March 23, 2015
The WaterAid has launched a new four-year “Healthy Start” campaign showing the devastating impact that a lack of safe water and sanitation has on the health of children in developing countries.
The launch was part of activities commemorating the 2015 World Water Day, held yesterday March 22 under the theme ‘Water and Sustainable Development.’
The briefing “Healthy Start: the first month of life” shows that annually nearly half a million babies die in the first month of life because they are born into unhygienic conditions and one in five deaths of newborn babies in the developing world are caused by infections strongly linked to dirty water or unhygienic conditions. In Nigeria, nearly 52,000 newborn babies died from sepsis, tetanus and other infections linked to dirty water and lack of hygiene in 2013 alone.
The goal for “Healthy Start” is that decision leaders and policy makers ensure that survival rates and health outcomes are improved for children by integrating water, sanitation and hygiene within their policies, activities and rhetoric. It in particular aims at making sure that the health sector joins with the water and sanitation sector in delivering water, sanitation and hygiene for all by 2030 as an essential requirement for increasing the numbers of children who have healthy childhoods, better prospects for healthy lives and for leaving poverty behind.
The campaign launches as a recently released World Health Organization report reveals that nearly half of hospitals and clinics in Africa do not have access to clean water. And of the 58% of healthcare facilities that have some access, only half are able to count on a safe and reliable supply of clean water.
The World Health Organization report “Water, sanitation and hygiene in health care facilities: status in low and middle income countries and way forward” shows that across 18 countries in Sub-Saharan Africa, access to water in healthcare facilities is as low as 20%. It is the first survey of its kind and shows that in the 54 developing countries studied, 38% of healthcare facilities do not have clean water and 19% do not have safe toilets.
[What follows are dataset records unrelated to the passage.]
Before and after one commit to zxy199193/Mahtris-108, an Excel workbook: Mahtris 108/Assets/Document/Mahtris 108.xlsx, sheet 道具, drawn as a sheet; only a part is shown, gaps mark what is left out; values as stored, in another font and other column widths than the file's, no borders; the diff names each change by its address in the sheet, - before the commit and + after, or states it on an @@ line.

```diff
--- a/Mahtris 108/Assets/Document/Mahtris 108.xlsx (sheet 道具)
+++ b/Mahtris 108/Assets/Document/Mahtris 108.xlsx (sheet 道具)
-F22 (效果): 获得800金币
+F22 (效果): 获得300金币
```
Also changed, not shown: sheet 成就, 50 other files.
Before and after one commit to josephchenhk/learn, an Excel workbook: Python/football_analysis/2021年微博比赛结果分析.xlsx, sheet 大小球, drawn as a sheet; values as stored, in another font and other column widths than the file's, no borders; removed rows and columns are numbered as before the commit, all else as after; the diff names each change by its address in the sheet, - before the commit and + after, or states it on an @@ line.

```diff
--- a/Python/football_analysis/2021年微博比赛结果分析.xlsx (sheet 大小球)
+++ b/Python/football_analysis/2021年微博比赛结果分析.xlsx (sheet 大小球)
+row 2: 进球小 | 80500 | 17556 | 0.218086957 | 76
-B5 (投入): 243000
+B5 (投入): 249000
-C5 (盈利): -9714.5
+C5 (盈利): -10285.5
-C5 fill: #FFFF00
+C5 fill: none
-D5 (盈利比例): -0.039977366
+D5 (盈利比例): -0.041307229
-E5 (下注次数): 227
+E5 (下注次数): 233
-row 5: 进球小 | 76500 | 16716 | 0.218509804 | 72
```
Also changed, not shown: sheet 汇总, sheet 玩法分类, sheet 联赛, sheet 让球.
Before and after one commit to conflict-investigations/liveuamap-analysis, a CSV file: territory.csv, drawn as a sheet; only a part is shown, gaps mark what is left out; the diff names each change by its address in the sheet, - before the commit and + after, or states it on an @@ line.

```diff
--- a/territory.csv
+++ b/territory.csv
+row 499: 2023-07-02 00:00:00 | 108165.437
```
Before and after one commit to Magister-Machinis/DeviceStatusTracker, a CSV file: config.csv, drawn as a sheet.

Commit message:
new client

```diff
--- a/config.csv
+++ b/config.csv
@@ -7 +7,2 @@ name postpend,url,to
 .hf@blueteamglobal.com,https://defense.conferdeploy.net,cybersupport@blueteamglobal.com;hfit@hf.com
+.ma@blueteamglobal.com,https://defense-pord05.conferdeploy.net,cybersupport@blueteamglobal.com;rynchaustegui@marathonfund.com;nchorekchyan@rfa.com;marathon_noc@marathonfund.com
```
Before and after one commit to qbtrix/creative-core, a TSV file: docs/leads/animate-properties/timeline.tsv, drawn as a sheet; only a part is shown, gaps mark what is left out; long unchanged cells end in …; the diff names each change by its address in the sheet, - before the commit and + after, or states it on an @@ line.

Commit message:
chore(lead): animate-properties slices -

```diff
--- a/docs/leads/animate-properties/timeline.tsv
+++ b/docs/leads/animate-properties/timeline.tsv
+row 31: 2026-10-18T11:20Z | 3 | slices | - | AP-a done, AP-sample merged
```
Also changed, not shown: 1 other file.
Over a third (35%) of hospitals and clinics did not have anywhere for staff or patients to wash their hands with soap.
The WaterAid briefing highlights the risks presented to babies by healthcare facilities that do not offer a hygienic birth environment. It outlines measures needed to ensure that every healthcare facility has clean running water, safe toilets and sinks with soap available to staff and patients.
Dr. Michael Ojo, WaterAid Nigeria’s Country Representative says, “Being born into unhygienic conditions condemns too many babies in the Nigeria and the developing world to a tragically early and avoidable death and their parents to needless heartbreak. Tragically for these one in five babies who die in their first month in the developing world, just being washed in clean water and cared for in a clean environment by people who had washed their hands could have prevented their untimely deaths. We want the global community to commit to ensuring everyone has access to safe water and sanitation by 2030.”
Diarrhoea is the second biggest child killer in Nigeria and nearly 100,000 children under the age of five die of diarrhoea in Nigeria every year as a result of the nation’s poor levels of access to water and sanitation.